Corning Lt. and PBA President Jeff Heverly would not condone supporting heroin use, in any manner.

“It scares me as a citizen and a member of the law enforcement community,” Heverly said. “We would promote, or give the appearance of promoting, the use of a controlled substance. I am against that.”

Heroin injection centers would only serve to attract illegal drug users, said a city councilman.

“I think to support a plan like that is absolutely ludicrous,” said Councilman Frank Muccini, R-5. “It would draw all the people who are on heroin to whatever city had a place (to inject heroin or other drugs under supervision).”

Overall, the plan is "horrible", Baker said.

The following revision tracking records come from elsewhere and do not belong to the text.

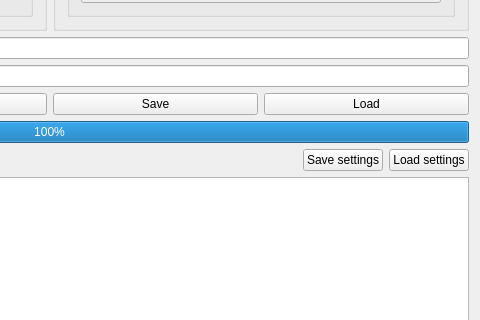
First picture: the form in googlesheetsmodifier.ui, repository 0mniCrow/GoogleSheetWriter, before the edit; both pictures show x 381 to 861 and y 202 to 522 of the 861 by 718 pixel window.
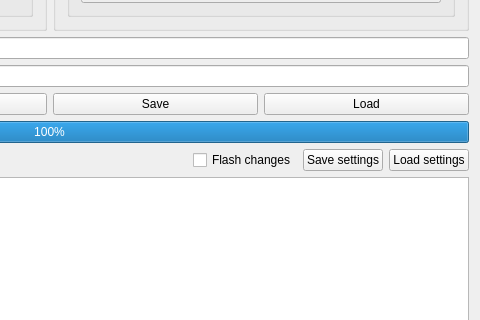
Second picture: the form after the edit.

```diff
--- a/googlesheetsmodifier.ui
+++ b/googlesheetsmodifier.ui
@@ -314,6 +314,13 @@
        </property>
       </spacer>
      </item>
+     <item>
+      <widget class="QCheckBox" name="checkBox_FlashChanges">
+       <property name="text">
+        <string>Flash changes</string>
+       </property>
+      </widget>
+     </item>
      <item>
       <widget class="QPushButton" name="Button_Save_settings">
        <property name="text">
```
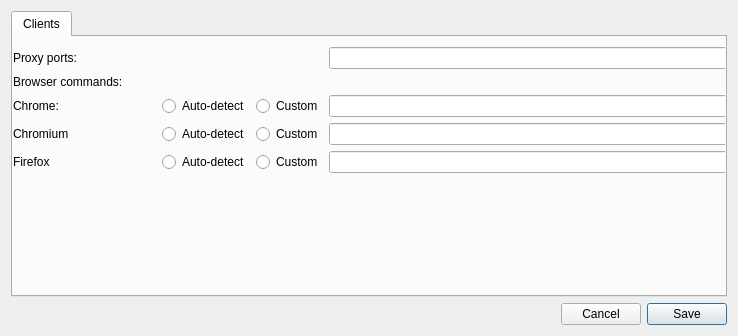
Qt form src/views/preferences_window.ui (evanrolfe/pntest) before a commit.
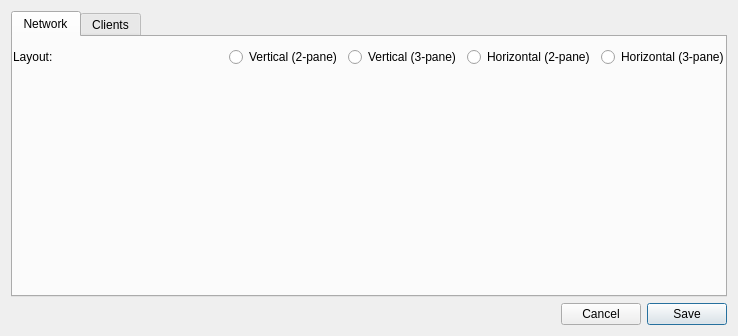
The same form after that commit.

Commit message: WIP: set layout in preferences & colourful method+status columns

The edit to the form file:
```diff
--- a/src/views/preferences_window.ui
+++ b/src/views/preferences_window.ui
@@ -19,7 +19,95 @@
      <property name="currentIndex">
       <number>0</number>
      </property>
-     <widget class="QWidget" name="tab">
+     <widget class="QWidget" name="networkTab">
+      <attribute name="title">
+       <string>Network</string>
+      </attribute>
+      <widget class="QWidget" name="layoutWidget2">
+       <property name="geometry">
+        <rect>
+         <x>0</x>
+         <y>0</y>
+         <width>716</width>
+         <height>237</height>
+        </rect>
+       </property>
+       <layout class="QVBoxLayout" name="verticalLayout2">
+        <property name="topMargin">
+         <number>10</number>
+        </property>
+        <item>
+         <layout class="QHBoxLayout" name="horizontalLayout_42"/>
+        </item>
+        <item>
+         <layout class="QHBoxLayout" name="horizontalLayout_62">
+          <item>
+           <widget class="QLabel" name="label_22">
+            <property name="text">
+             <string>Layout:</string>
+            </property>
+           </widget>
+          </item>
+          <item>
+           <spacer name="horizontalSpacer_22">
+            <property name="orientation">
+             <enum>Qt::Horizontal</enum>
+            </property>
+            <property name="sizeHint" stdset="0">
+             <size>
+              <width>40</width>
+              <height>20</height>
+             </size>
+            </property>
+           </spacer>
+          </item>
+          <item>
+           <widget class="QRadioButton" name="vertical1">
+            <property name="text">
+             <string>Vertical (2-pane)</string>
+            </property>
+           </widget>
+          </item>
+          <item>
+           <widget class="QRadioButton" name="vertical2">
+            <property name="text">
+             <string>Vertical (3-pane)</string>
+            </property>
+           </widget>
+          </item>
+          <item>
+           <widget class="QRadioButton" name="horizontal1">
+            <property name="text">
+             <string>Horizontal (2-pane)</string>
+            </property>
+           </widget>
+          </item>
+          <item>
+           <widget class="QRadioButton" name="horizontal2">
+            <property name="text">
+             <string>Horizontal (3-pane)</string>
+            </property>
+           </widget>
+          </item>
+         </layout>
+        </item>
+        <item>
+         <spacer name="verticalSpacer_2">
+          <property name="orientation">
+           <enum>Qt::Vertical</enum>
+          </property>
+          <property name="sizeHint" stdset="0">
+           <size>
+            <width>20</width>
+            <height>13</height>
+           </size>
+          </property>
+         </spacer>
+        </item>
+       </layout>
+      </widget>
+     </widget>
+     <widget class="QWidget" name="clientsTab">
       <attribute name="title">
        <string>Clients</string>
       </attribute>
```
The commit also changes 15 other files.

“It’s one of the scariest, shortsighted things I’ve ever heard in my entire life,” Baker said. “Heroin is without question the most addictive and deadly substances that we’ve encountered in the world of narcotics. Right now we can’t pick up a newspaper without hearing about people dying of about a heroin overdose.”

Negri said additional research must be done on the Ithaca mayor’s plan, but he believes it may be leading in the right direction.

“I don’t know if it will work or not,” Negri said. “But it’s trying to stop the problems rather than accepting the fact that we’ve got a (drug) problem that nobody seems to want to address. It may be the start of a good idea.”